“Our focus is on classic continental dishes served in a cosy and easy-going bistro, where everyone feels welcome and where food and drinks are reasonably priced,” says Terävä.

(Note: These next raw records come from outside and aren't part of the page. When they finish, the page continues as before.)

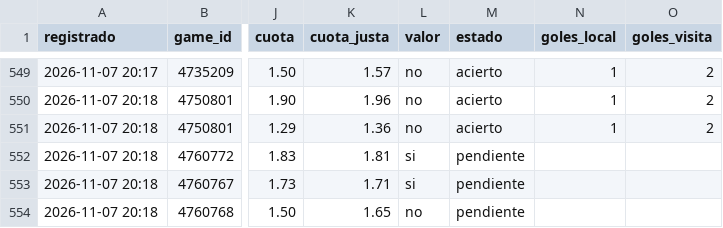
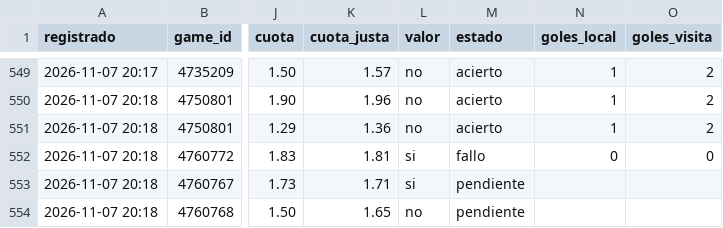
Before and after one commit to JoseVilcatoma/datazos-bot, a CSV file: data/sugerencias.csv, drawn as a sheet; only a part is shown, gaps mark what is left out; the diff names each change by its address in the sheet, - before the commit and + after, or states it on an @@ line.

Commit message:
Actualizar estado de datazos

```diff
--- a/data/sugerencias.csv
+++ b/data/sugerencias.csv
-M552 (estado): pendiente
+M552 (estado): fallo
-N552 (goles_local): (empty)
+N552 (goles_local): 0
-O552 (goles_visita): (empty)
+O552 (goles_visita): 0
```
Also changed, not shown: 1 other file.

The menu changes seasonally and features classics such as veal schnitzel with wild garlic butter and braised turbot with brussels sprouts in a beurre blanc sauce.
Terävä’s fine-dining background is apparent both in Ego’s excellent wine list and cellar as well as in the ingredients and suppliers that it calls on to provide them. “Over the years, we have learned to know the best farmers and fishermen in the country, who now supply all of my restaurants,” he says.